Electronic media clearly improves or enables certain established and emergent forms of text, the former including informational or tabular texts and the latter including interactive fiction and hypertexts. Still, the phenomenal differences separating book and ebook, library and digital library, and reading a book and reading onscreen or Web–based text must be recognised. The utopian fantasy of the universal library so frequently raised in connection with digitisation, and particularly with the Google Books Library Project, is a new myth clothed in the garb of an old one, borrowing its terms and little else. It is preferable to think of Google Books not as a potentially perfect library but as a near–perfect library index, encompassing as it does not simply keywords and short descriptions of books but the entire contents of the books themselves, and Google seems to have embraced this definition, at least for the present.
Speaking of e-books…
MacMillan to Settle E-Book Suit Brought my Connecticut and 32 Other States: This Wall Street Journal article along with a flurry of others deal with the legal battle that ensnared the publishing giant. For those ACLS-ers out there, you know that ACLS is moving full speed into the e-book arena. Macmillan was the last of five major publishers to be dealt a blow. But, this seems like the tip of the e-iceberg. In June 2013, legal trials against Apple and Penguin Group USA are scheduled to begin. You can read more about the suit here and here.
Archives of the New York Public Library: This blog is a treat for archivists. The rotating authors highlight exciting new collections or hidden gems in their archives. One of my recent favorites is entitled “Transmissions from the Timothy Leary Papers: MPLP, the New Standard?” for two obvious reasons: first, we learn a little bit about Mr. Leary and his…eclectic life; and second, the archivist used More Product, Less Process (MPLP) to arrange and describe the collection. Since I am processing the ACLS collection using the same method, it was helpful to read an honest perspective on implementing the technique. The archivist/author quipped, “I hang my head when admitting my compulsion to sort letters in chronological order. I must carry on in the hopes I will have time to return to these tasks.” Oh, archivist humor!
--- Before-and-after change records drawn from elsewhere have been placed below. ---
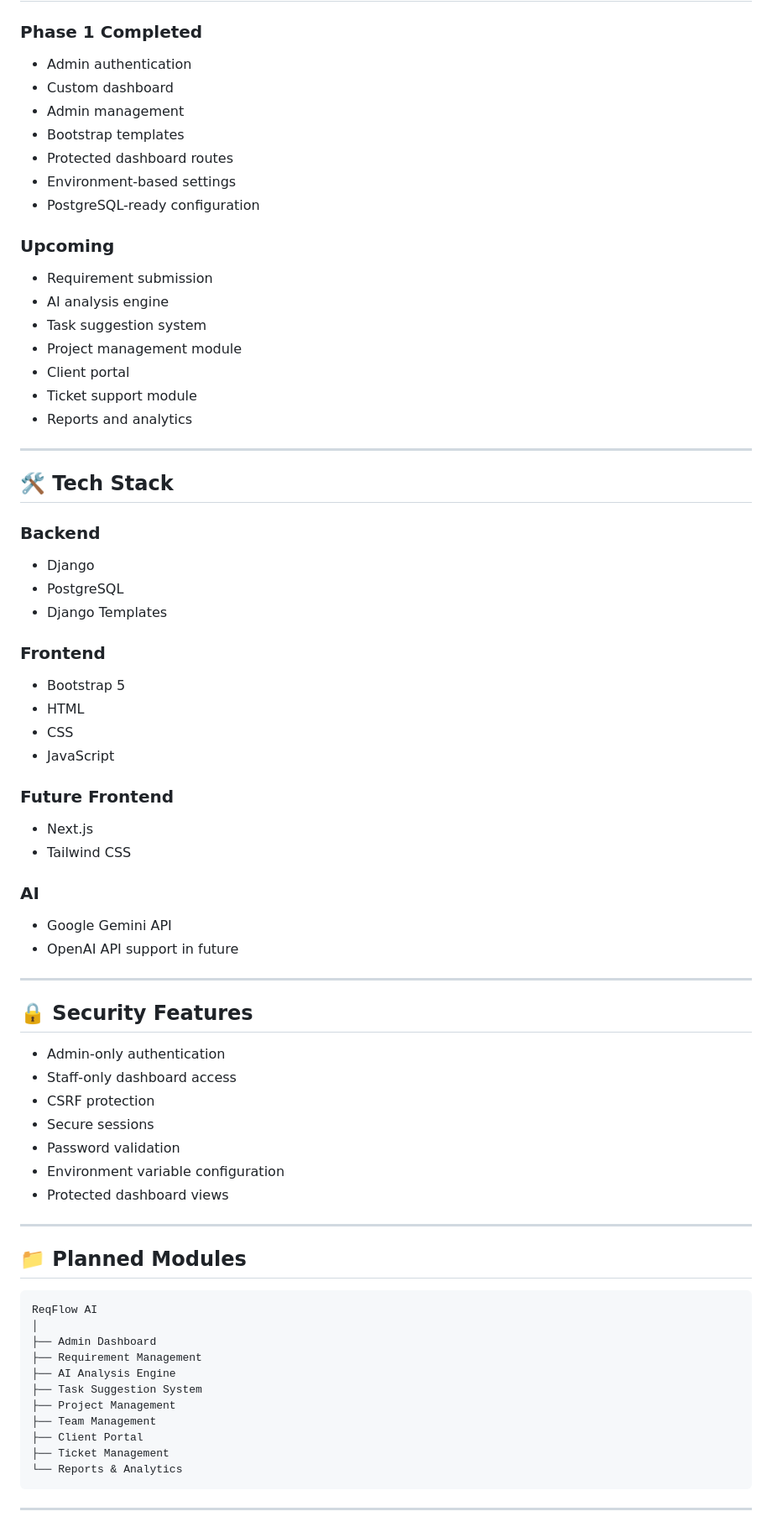
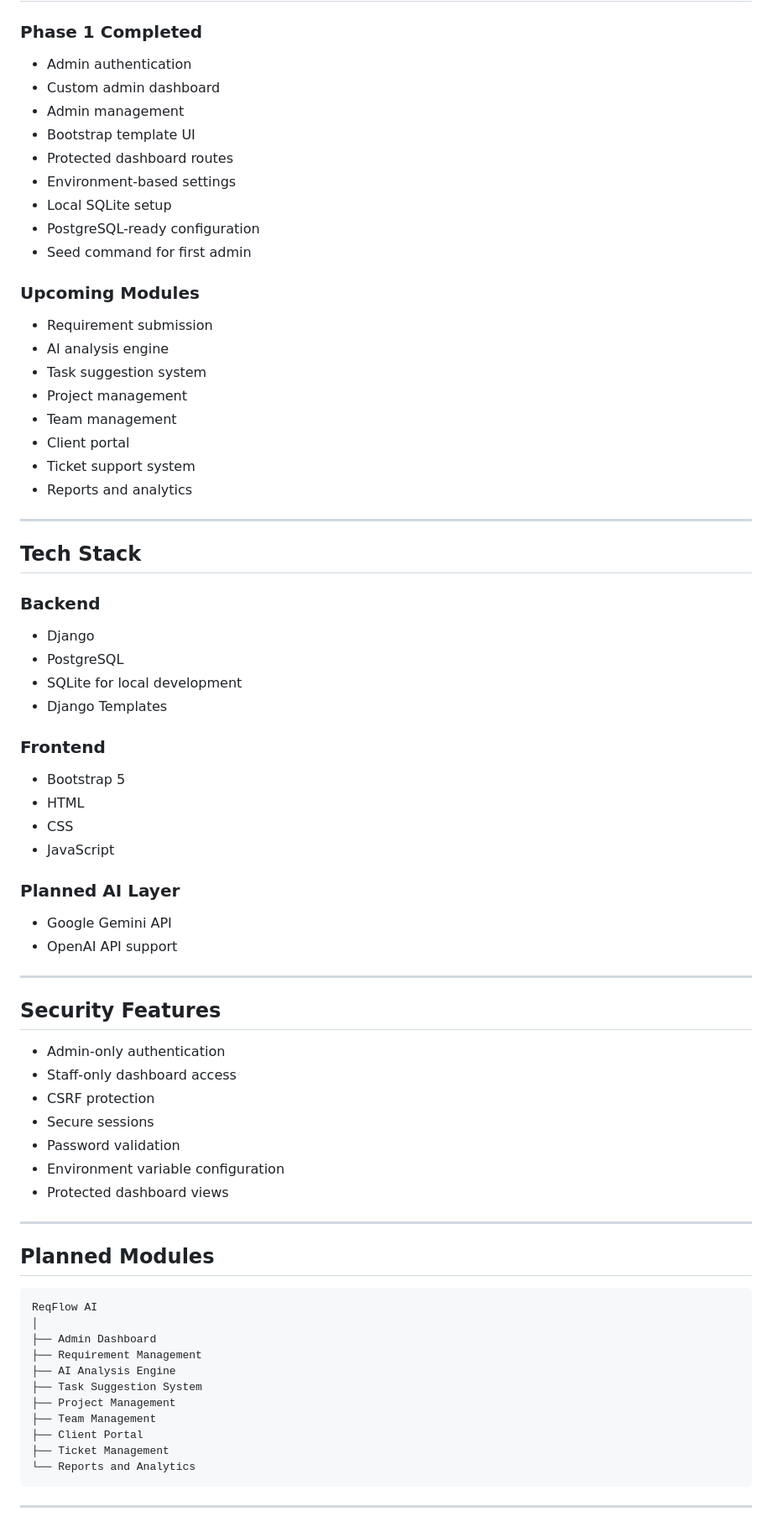
Before and after one commit to idcare19/ReqFlow-AI, a Markdown page: readme.md, the part around one of its changes. Shown at 84% size. GitHub-like rendering.

````diff
--- a/readme.md
+++ b/readme.md
@@ -148,66 +134,65 @@ This keeps the platform practical and safe for real agency workflows.
 
 ### Phase 1 Completed
 
-* Admin authentication
-* Custom dashboard
-* Admin management
-* Bootstrap templates
-* Protected dashboard routes
-* Environment-based settings
-* PostgreSQL-ready configuration
+- Admin authentication
+- Custom admin dashboard
+- Admin management
+- Bootstrap template UI
+- Protected dashboard routes
+- Environment-based settings
+- Local SQLite setup
+- PostgreSQL-ready configuration
+- Seed command for first admin
 
-### Upcoming
+### Upcoming Modules
 
-* Requirement submission
-* AI analysis engine
-* Task suggestion system
-* Project management module
-* Client portal
-* Ticket support module
-* Reports and analytics
+- Requirement submission
+- AI analysis engine
+- Task suggestion system
+- Project management
+- Team management
+- Client portal
+- Ticket support system
+- Reports and analytics
 
 ---
 
-## 🛠 Tech Stack
+## Tech Stack
 
 ### Backend
 
-* Django
-* PostgreSQL
-* Django Templates
+- Django
+- PostgreSQL
+- SQLite for local development
+- Django Templates
 
 ### Frontend
 
-* Bootstrap 5
-* HTML
-* CSS
-* JavaScript
+- Bootstrap 5
+- HTML
+- CSS
+- JavaScript
 
-### Future Frontend
+### Planned AI Layer
 
-* Next.js
-* Tailwind CSS
-
-### AI
-
-* Google Gemini API
-* OpenAI API support in future
+- Google Gemini API
+- OpenAI API support
 
 ---
 
-## 🔒 Security Features
+## Security Features
 
-* Admin-only authentication
-* Staff-only dashboard access
-* CSRF protection
-* Secure sessions
-* Password validation
-* Environment variable configuration
-* Protected dashboard views
+- Admin-only authentication
+- Staff-only dashboard access
+- CSRF protection
+- Secure sessions
+- Password validation
+- Environment variable configuration
+- Protected dashboard views
 
 ---
 
-## 📁 Planned Modules
+## Planned Modules
 
 ```text
 ReqFlow AI
@@ -220,7 +205,7 @@ ReqFlow AI
 ├── Team Management
 ├── Client Portal
 ├── Ticket Management
-└── Reports & Analytics
+└── Reports and Analytics
 ```
 
 ---
````
Also changed, not shown: other parts of readme.md (+123 -99 lines).
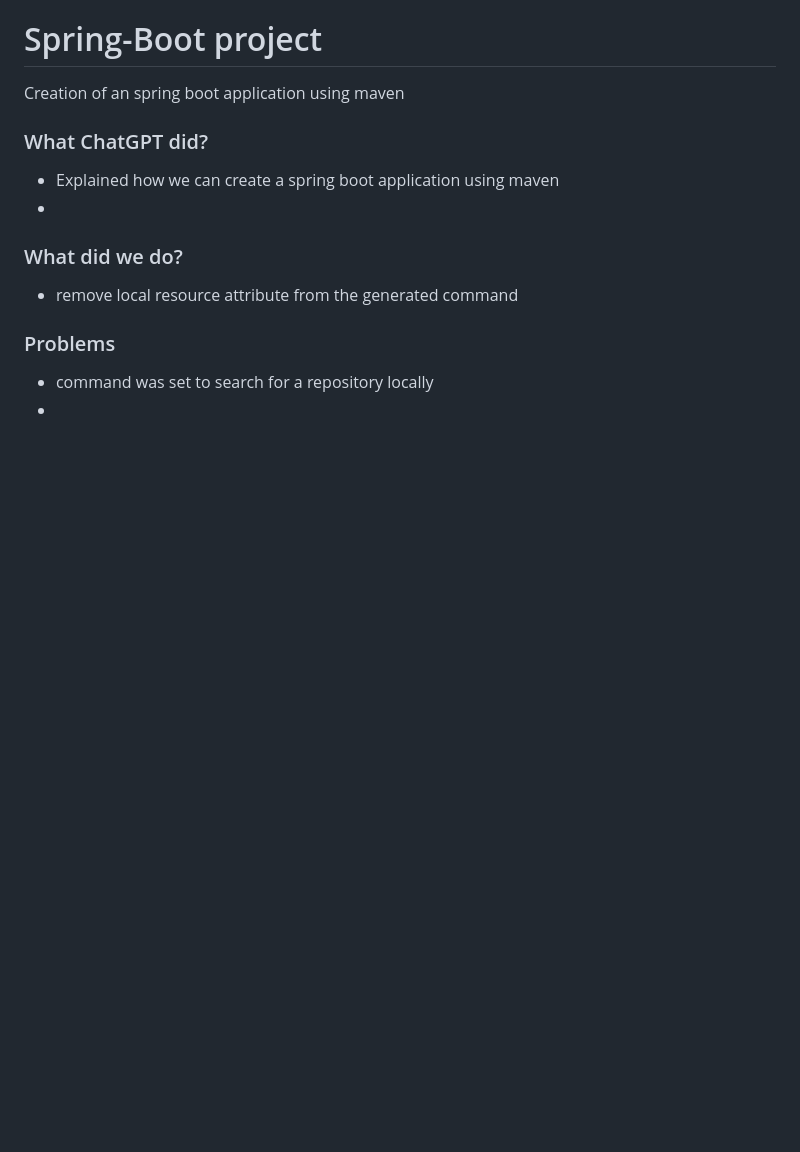
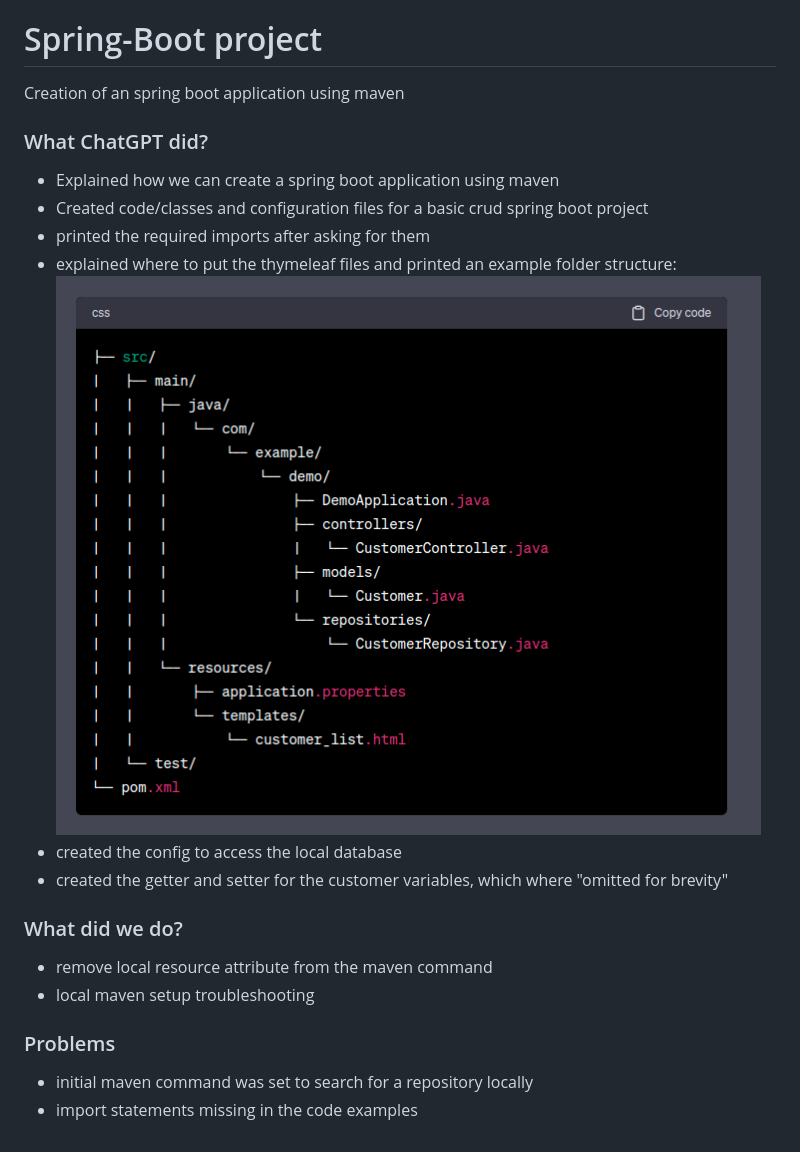
Before and after one commit to sekrupke/chatgpt-customer-app-experiment, a Markdown page: README.md, the part around the change. GitHub-like rendering; pictures changed too: doc_images/folder_structure.png (added); blank space fills up the shorter version.

Commit message:
update spring-boot readme

```diff
--- a/README.md
+++ b/README.md
@@ -63,11 +63,17 @@ Creation of an spring boot application using maven
 
 ### What ChatGPT did?
 * Explained how we can create a spring boot application using maven
-*
+* Created code/classes and configuration files for a basic crud spring boot project
+* printed the required imports after asking for them
+* explained where to put the thymeleaf files and printed an example folder structure:
+![Experiment Overview](./doc_images/folder_structure.png)
+* created the config to access the local database
+* created the getter and setter for the customer variables, which where "omitted for brevity"
 
 ### What did we do?
-* remove local resource attribute from the generated command
+* remove local resource attribute from the maven command
+* local maven setup troubleshooting
 
 ### Problems
-* command was set to search for a repository locally
-*
+* initial maven command was set to search for a repository locally
+* import statements missing in the code examples
```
Thanks to Library of Congress Prints and Photographs Division for use of “$2,500,000 in rare books acquired for Folger Library…” photograph used in this post.